## [Work order]
Every line of the listing below is to be duplicated exactly, with the pictures left out.

## [Source material]
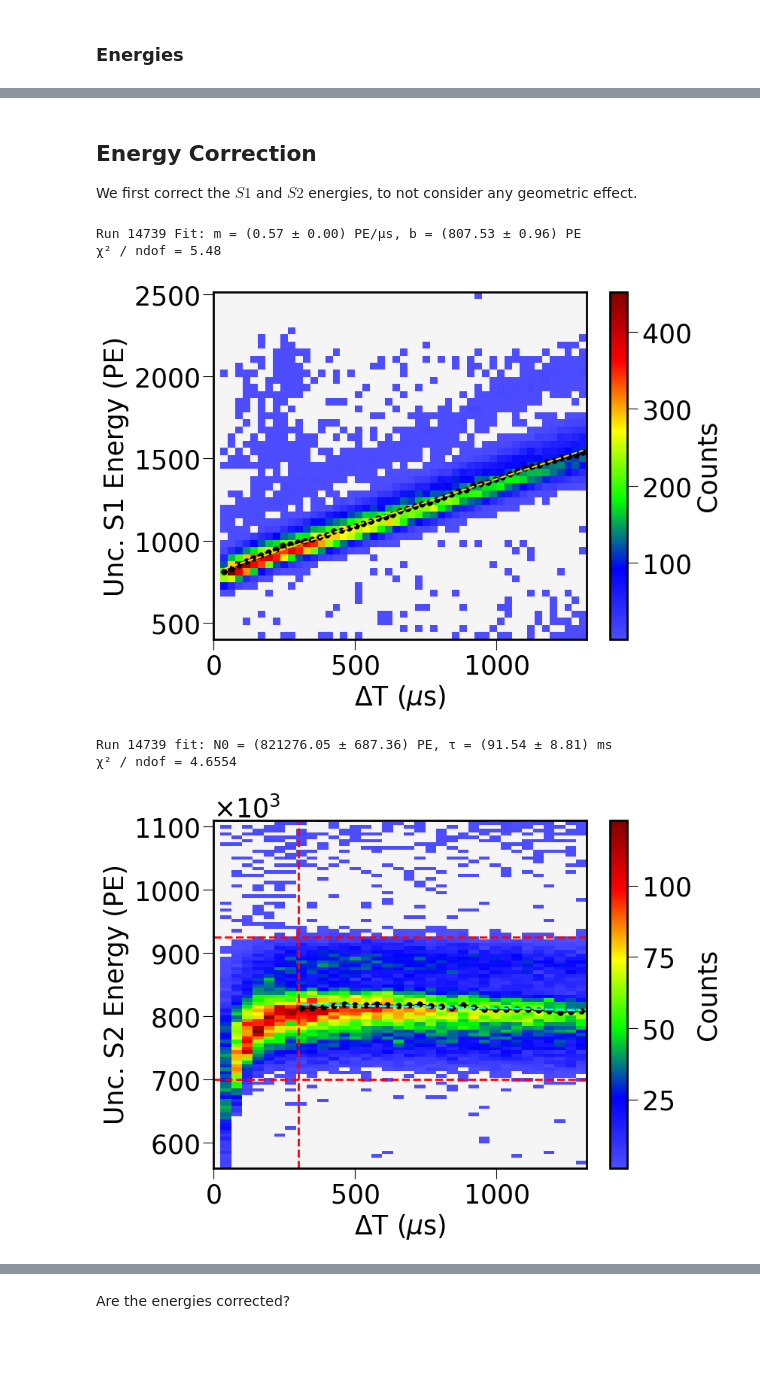
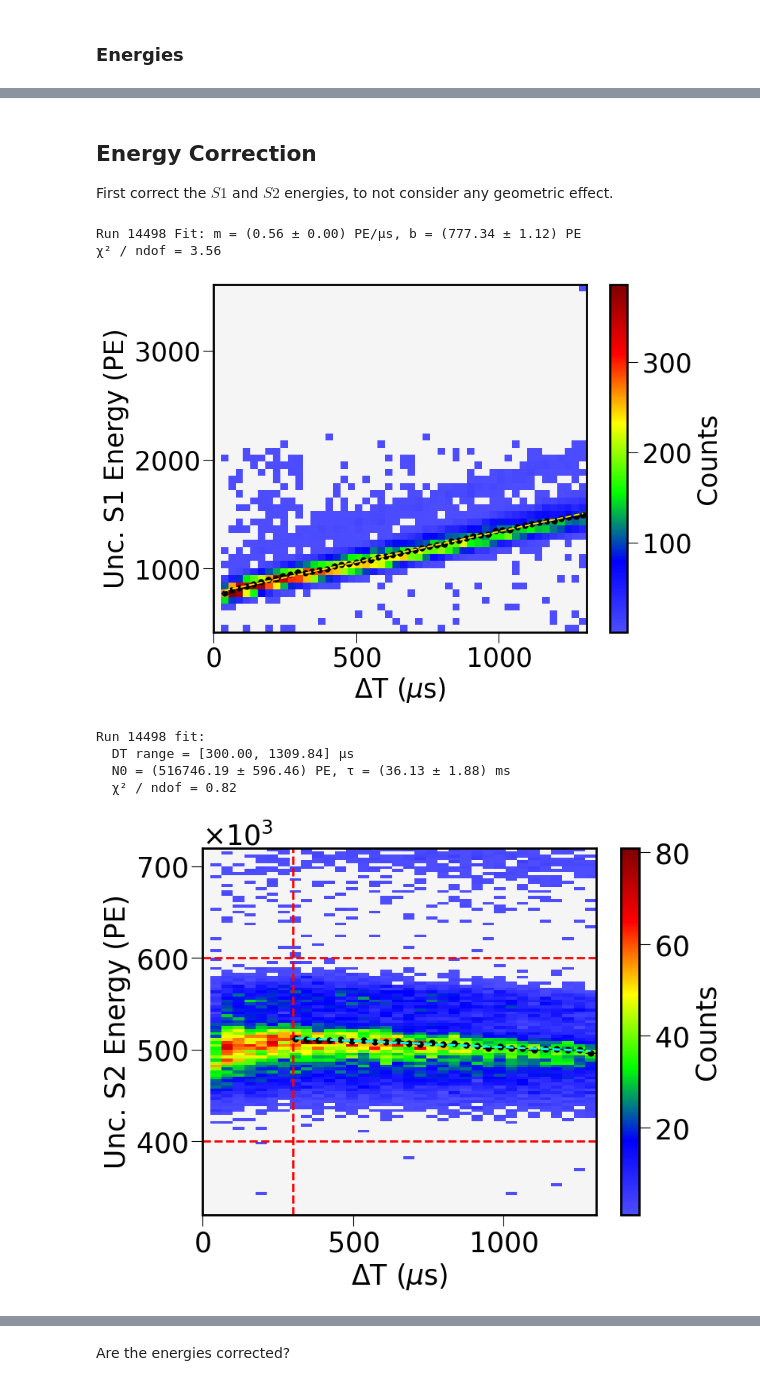
Before and after one commit to camacortespar/next-analysis, a Jupyter notebook: NEXT-100/Rn_analysis/notebooks/Selection_Criteria.ipynb, the cells around one changed output, grey strips where cells are left out. Saved outputs shown, nothing was run; the diff lists cells and outputs as text; code cells hidden in the pictures; blank space fills up the shorter version.

```diff
--- a/NEXT-100/Rn_analysis/notebooks/Selection_Criteria.ipynb
+++ b/NEXT-100/Rn_analysis/notebooks/Selection_Criteria.ipynb
@@ -32,6 +32,9 @@ Available sub-modules: data_management (dm), energy_functions (ef), fit_function
 # %%
 # α runs!
 RUNS_INFO = [
+                # # --- Commissioning --- #
+                {"run_number": 14498, "cath_HV": 23e3, "EL_HV": 6e3, "duration": 43161},
+
                 # # --- Cold-Getter: Jan 17th --- #
                 # {"run_number": 14714, "duration": 64574, "OK": 1909287, "LOST": 1728359, "real_rate": 56.333},
                 # # {"run_number": 14715, "duration": 84365, "OK": 2469062, "LOST": 2239303, "real_rate": 55.809},      # Waveforms in magnetic tape, not processed
@@ -40,7 +43,7 @@ RUNS_INFO = [
                 # {"run_number": 14733, "duration": 53881, "OK": 1587637, "LOST": 1429629, "real_rate": 55.998},
                 # {"run_number": 14735, "duration": 84987, "OK": 2508569, "LOST": 2267982, "real_rate": 56.203},
                 # {"run_number": 14737, "duration": 72705, "OK": 2153786, "LOST": 1960347, "real_rate": 56.586},
-                {"run_number": 14739, "duration": 87138, "OK": 2576630, "LOST": 2334343, "real_rate": 56.358},
+                # {"run_number": 14739, "duration": 87138, "OK": 2576630, "LOST": 2334343, "real_rate": 56.358},
                 # {"run_number": 14741, "duration": 87755, "OK": 2592615, "LOST": 2349583, "real_rate": 56.318},
                 # {"run_number": 14743, "duration": 82332, "OK": 2437984, "LOST": 2220643, "real_rate": 56.583},
                 # {"run_number": 14745, "duration": 60990, "OK": 1803415, "LOST": 1636317, "real_rate": 56.398},
@@ -82,7 +92,7 @@ RECO_DATA = {run["run_number"]: crudo.dm.load_run_data(run, trigger=None)[run["r
 # Cuts Performance
 # %%
 # Define the runs to analyze
-SEL_RUNS = [14739]
+SEL_RUNS = [14498]      # IDs: 14739, 14498
 # %% [markdown]
 ## Base Distributions (NO cuts!)
 # %% [markdown]
@@ -736,14 +746,15 @@ __Hypothesis 02:__ events with $S2w\lt50\,\mu\text{s}$ are close to anode.
 # %% [markdown]
 ## Energy Correction
 
-We first correct the $S1$ and $S2$ energies, to not consider any geometric effect.
+First correct the $S1$ and $S2$ energies, to not consider any geometric effect.
 # %%
 # Main dataframe
-TEST_DF = SEL_DATA[14739].copy()
+TEST_DF = SEL_DATA[14498].copy()    # IDs: 14739, 14498
 
 # Variables
 E1 = TEST_DF['S1e']
 E2 = TEST_DF['S2e']
+W2 = TEST_DF['S2w']
 DT = TEST_DF['DT']
 R  = TEST_DF['R']
 
@@ -753,7 +764,7 @@ FIT_PARAMETERS = {}
 # Limits
 S2W_CUT = 50        # μs
 RAD_LIMIT = 400     # mm
-DT_LIMIT  = 1320    # μs
+DT_LIMIT  = 1310    # μs
 
 # Masks
 DT_mask = (DT < DT_LIMIT)
@@ -818,9 +829,9 @@ plt.ylabel('Unc. S1 Energy (PE)')
 plt.gca().set_facecolor("whitesmoke")
 plt.show()
 # %% [output]
-Run 14739 Fit: m = (0.57 ± 0.00) PE/μs, b = (807.53 ± 0.96) PE
-χ² / ndof = 5.48
+Run 14498 Fit: m = (0.56 ± 0.00) PE/μs, b = (777.34 ± 1.12) PE
+χ² / ndof = 3.56
-[figure, old version]
+[figure, new version]
 # %%
 # Global
 x_bins = 35
@@ -841,7 +852,8 @@ S2e_DT_map         = np.ma.masked_where(S2e_DT_map==0, S2e_DT_map)
 # ---- Exponential Fit ----- #
 # Preliminary
 DT_down = 300;    DT_up = DT_mask.max()
-E2_down = 700e3;  E2_up = 925e3
+# E2_down = 700e3;  E2_up = 925e3
+E2_down = 400e3;  E2_up = 600e3
 
 # Filter the data for the fit
 fit_region_mask = (DT_mask >= DT_down) & (DT_mask <= DT_up) & \
@@ -868,39 +880,41 @@ m.hesse()
 
 # Results
 popt = m.values;  perr = m.errors
-print(f'Run {run_id} fit: N0 = ({popt[0]:.2f} ± {perr[0]:.2f}) PE, τ = ({popt[1] / 1e3:.2f} ± {perr[1] / 1e3:.2f}) ms')
+print(f'Run {run_id} fit:\n  DT range = [{DT_down:.2f}, {DT_up:.2f}] μs\n  N0 = ({popt[0]:.2f} ± {perr[0]:.2f}) PE, τ = ({popt[1] / 1e3:.2f} ± {perr[1] / 1e3:.2f}) ms')
 FIT_PARAMETERS["S2e"] = {"N0_CV": popt[0], "N0_err": perr[0], "tau_CV": popt[1], "tau_err": perr[1]}
 
 # Reduced chi-square
 chi2 = m.fval
 ndof = len(DT_centers) - m.nfit
-print(f"χ² / ndof = {chi2 / ndof:.4f}")
+print(f"  χ² / ndof = {chi2 / ndof:.2f}")
 
 # ----- Plotting ----- #
 plt.figure(figsize=(8, 6))
 
 # Data
 plt.pcolormesh(ex, ey, S2e_DT_map.T, cmap=crudo.pt.custom_hsv, shading='auto')
 cbar = plt.colorbar(label='Counts', shrink=1.0)
 
 # Fit
 fit_y = exp_bfixed(DT_centers, *popt)
 plt.errorbar(DT_centers, S2e_means, xerr=DT_errors, yerr=S2e_errors, fmt='o', c='black', ecolor='black', lw=1.0, markersize=5)
 plt.plot(DT_centers, fit_y, c='cyan', ls='--', lw=2.0, zorder=3)
 plt.axvline(x=DT_down, c='red', ls='--')
 plt.axhline(y=E2_down, c='red', ls='--')
 plt.axhline(y=E2_up, c='red', ls='--')
 
 # ----- Styling ----- #
 plt.xlabel('$\Delta$T ($\mu$s)')
 plt.xlim(0, DT_mask.max())
 plt.ylabel('Unc. S2 Energy (PE)')
 plt.ylim(0.8*E2_down, 1.2*E2_up)
 plt.ticklabel_format(axis='y', style='sci', scilimits=(3, 3))
 
 plt.gca().set_facecolor("whitesmoke")
 plt.show()
 # %% [output]
-Run 14739 fit: N0 = (821276.05 ± 687.36) PE, τ = (91.54 ± 8.81) ms
-χ² / ndof = 4.6554
+Run 14498 fit:
+  DT range = [300.00, 1309.84] μs
+  N0 = (516746.19 ± 596.46) PE, τ = (36.13 ± 1.88) ms
+  χ² / ndof = 0.82
-[figure, old version]
+[figure, new version]
```
Also changed, not shown: parts of 33 cells of this notebook, 20 other files.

## [Reply to the task]
Before and after one commit to camacortespar/next-analysis, a Jupyter notebook: NEXT-100/Rn_analysis/notebooks/Selection_Criteria.ipynb, the cells around one changed output, grey strips where cells are left out. Saved outputs shown, nothing was run; the diff lists cells and outputs as text; code cells hidden in the pictures; blank space fills up the shorter version.

```diff
--- a/NEXT-100/Rn_analysis/notebooks/Selection_Criteria.ipynb
+++ b/NEXT-100/Rn_analysis/notebooks/Selection_Criteria.ipynb
@@ -32,6 +32,9 @@ Available sub-modules: data_management (dm), energy_functions (ef), fit_function
 # %%
 # α runs!
 RUNS_INFO = [
+                # # --- Commissioning --- #
+                {"run_number": 14498, "cath_HV": 23e3, "EL_HV": 6e3, "duration": 43161},
+
                 # # --- Cold-Getter: Jan 17th --- #
                 # {"run_number": 14714, "duration": 64574, "OK": 1909287, "LOST": 1728359, "real_rate": 56.333},
                 # # {"run_number": 14715, "duration": 84365, "OK": 2469062, "LOST": 2239303, "real_rate": 55.809},      # Waveforms in magnetic tape, not processed
@@ -40,7 +43,7 @@ RUNS_INFO = [
                 # {"run_number": 14733, "duration": 53881, "OK": 1587637, "LOST": 1429629, "real_rate": 55.998},
                 # {"run_number": 14735, "duration": 84987, "OK": 2508569, "LOST": 2267982, "real_rate": 56.203},
                 # {"run_number": 14737, "duration": 72705, "OK": 2153786, "LOST": 1960347, "real_rate": 56.586},
-                {"run_number": 14739, "duration": 87138, "OK": 2576630, "LOST": 2334343, "real_rate": 56.358},
+                # {"run_number": 14739, "duration": 87138, "OK": 2576630, "LOST": 2334343, "real_rate": 56.358},
                 # {"run_number": 14741, "duration": 87755, "OK": 2592615, "LOST": 2349583, "real_rate": 56.318},
                 # {"run_number": 14743, "duration": 82332, "OK": 2437984, "LOST": 2220643, "real_rate": 56.583},
                 # {"run_number": 14745, "duration": 60990, "OK": 1803415, "LOST": 1636317, "real_rate": 56.398},
@@ -82,7 +92,7 @@ RECO_DATA = {run["run_number"]: crudo.dm.load_run_data(run, trigger=None)[run["r
 # Cuts Performance
 # %%
 # Define the runs to analyze
-SEL_RUNS = [14739]
+SEL_RUNS = [14498]      # IDs: 14739, 14498
 # %% [markdown]
 ## Base Distributions (NO cuts!)
 # %% [markdown]
@@ -736,14 +746,15 @@ __Hypothesis 02:__ events with $S2w\lt50\,\mu\text{s}$ are close to anode.
 # %% [markdown]
 ## Energy Correction
 
-We first correct the $S1$ and $S2$ energies, to not consider any geometric effect.
+First correct the $S1$ and $S2$ energies, to not consider any geometric effect.
 # %%
 # Main dataframe
-TEST_DF = SEL_DATA[14739].copy()
+TEST_DF = SEL_DATA[14498].copy()    # IDs: 14739, 14498
 
 # Variables
 E1 = TEST_DF['S1e']
 E2 = TEST_DF['S2e']
+W2 = TEST_DF['S2w']
 DT = TEST_DF['DT']
 R  = TEST_DF['R']
 
@@ -753,7 +764,7 @@ FIT_PARAMETERS = {}
 # Limits
 S2W_CUT = 50        # μs
 RAD_LIMIT = 400     # mm
-DT_LIMIT  = 1320    # μs
+DT_LIMIT  = 1310    # μs
 
 # Masks
 DT_mask = (DT < DT_LIMIT)
@@ -818,9 +829,9 @@ plt.ylabel('Unc. S1 Energy (PE)')
 plt.gca().set_facecolor("whitesmoke")
 plt.show()
 # %% [output]
-Run 14739 Fit: m = (0.57 ± 0.00) PE/μs, b = (807.53 ± 0.96) PE
-χ² / ndof = 5.48
+Run 14498 Fit: m = (0.56 ± 0.00) PE/μs, b = (777.34 ± 1.12) PE
+χ² / ndof = 3.56
-[figure, old version]
+[figure, new version]
 # %%
 # Global
 x_bins = 35
@@ -841,7 +852,8 @@ S2e_DT_map         = np.ma.masked_where(S2e_DT_map==0, S2e_DT_map)
 # ---- Exponential Fit ----- #
 # Preliminary
 DT_down = 300;    DT_up = DT_mask.max()
-E2_down = 700e3;  E2_up = 925e3
+# E2_down = 700e3;  E2_up = 925e3
+E2_down = 400e3;  E2_up = 600e3
 
 # Filter the data for the fit
 fit_region_mask = (DT_mask >= DT_down) & (DT_mask <= DT_up) & \
@@ -868,39 +880,41 @@ m.hesse()
 
 # Results
 popt = m.values;  perr = m.errors
-print(f'Run {run_id} fit: N0 = ({popt[0]:.2f} ± {perr[0]:.2f}) PE, τ = ({popt[1] / 1e3:.2f} ± {perr[1] / 1e3:.2f}) ms')
+print(f'Run {run_id} fit:\n  DT range = [{DT_down:.2f}, {DT_up:.2f}] μs\n  N0 = ({popt[0]:.2f} ± {perr[0]:.2f}) PE, τ = ({popt[1] / 1e3:.2f} ± {perr[1] / 1e3:.2f}) ms')
 FIT_PARAMETERS["S2e"] = {"N0_CV": popt[0], "N0_err": perr[0], "tau_CV": popt[1], "tau_err": perr[1]}
 
 # Reduced chi-square
 chi2 = m.fval
 ndof = len(DT_centers) - m.nfit
-print(f"χ² / ndof = {chi2 / ndof:.4f}")
+print(f"  χ² / ndof = {chi2 / ndof:.2f}")
 
 # ----- Plotting ----- #
 plt.figure(figsize=(8, 6))
 
 # Data
 plt.pcolormesh(ex, ey, S2e_DT_map.T, cmap=crudo.pt.custom_hsv, shading='auto')
 cbar = plt.colorbar(label='Counts', shrink=1.0)
 
 # Fit
 fit_y = exp_bfixed(DT_centers, *popt)
 plt.errorbar(DT_centers, S2e_means, xerr=DT_errors, yerr=S2e_errors, fmt='o', c='black', ecolor='black', lw=1.0, markersize=5)
 plt.plot(DT_centers, fit_y, c='cyan', ls='--', lw=2.0, zorder=3)
 plt.axvline(x=DT_down, c='red', ls='--')
 plt.axhline(y=E2_down, c='red', ls='--')
 plt.axhline(y=E2_up, c='red', ls='--')
 
 # ----- Styling ----- #
 plt.xlabel('$\Delta$T ($\mu$s)')
 plt.xlim(0, DT_mask.max())
 plt.ylabel('Unc. S2 Energy (PE)')
 plt.ylim(0.8*E2_down, 1.2*E2_up)
 plt.ticklabel_format(axis='y', style='sci', scilimits=(3, 3))
 
 plt.gca().set_facecolor("whitesmoke")
 plt.show()
 # %% [output]
-Run 14739 fit: N0 = (821276.05 ± 687.36) PE, τ = (91.54 ± 8.81) ms
-χ² / ndof = 4.6554
+Run 14498 fit:
+  DT range = [300.00, 1309.84] μs
+  N0 = (516746.19 ± 596.46) PE, τ = (36.13 ± 1.88) ms
+  χ² / ndof = 0.82
-[figure, old version]
+[figure, new version]
```
Also changed, not shown: parts of 33 cells of this notebook, 20 other files.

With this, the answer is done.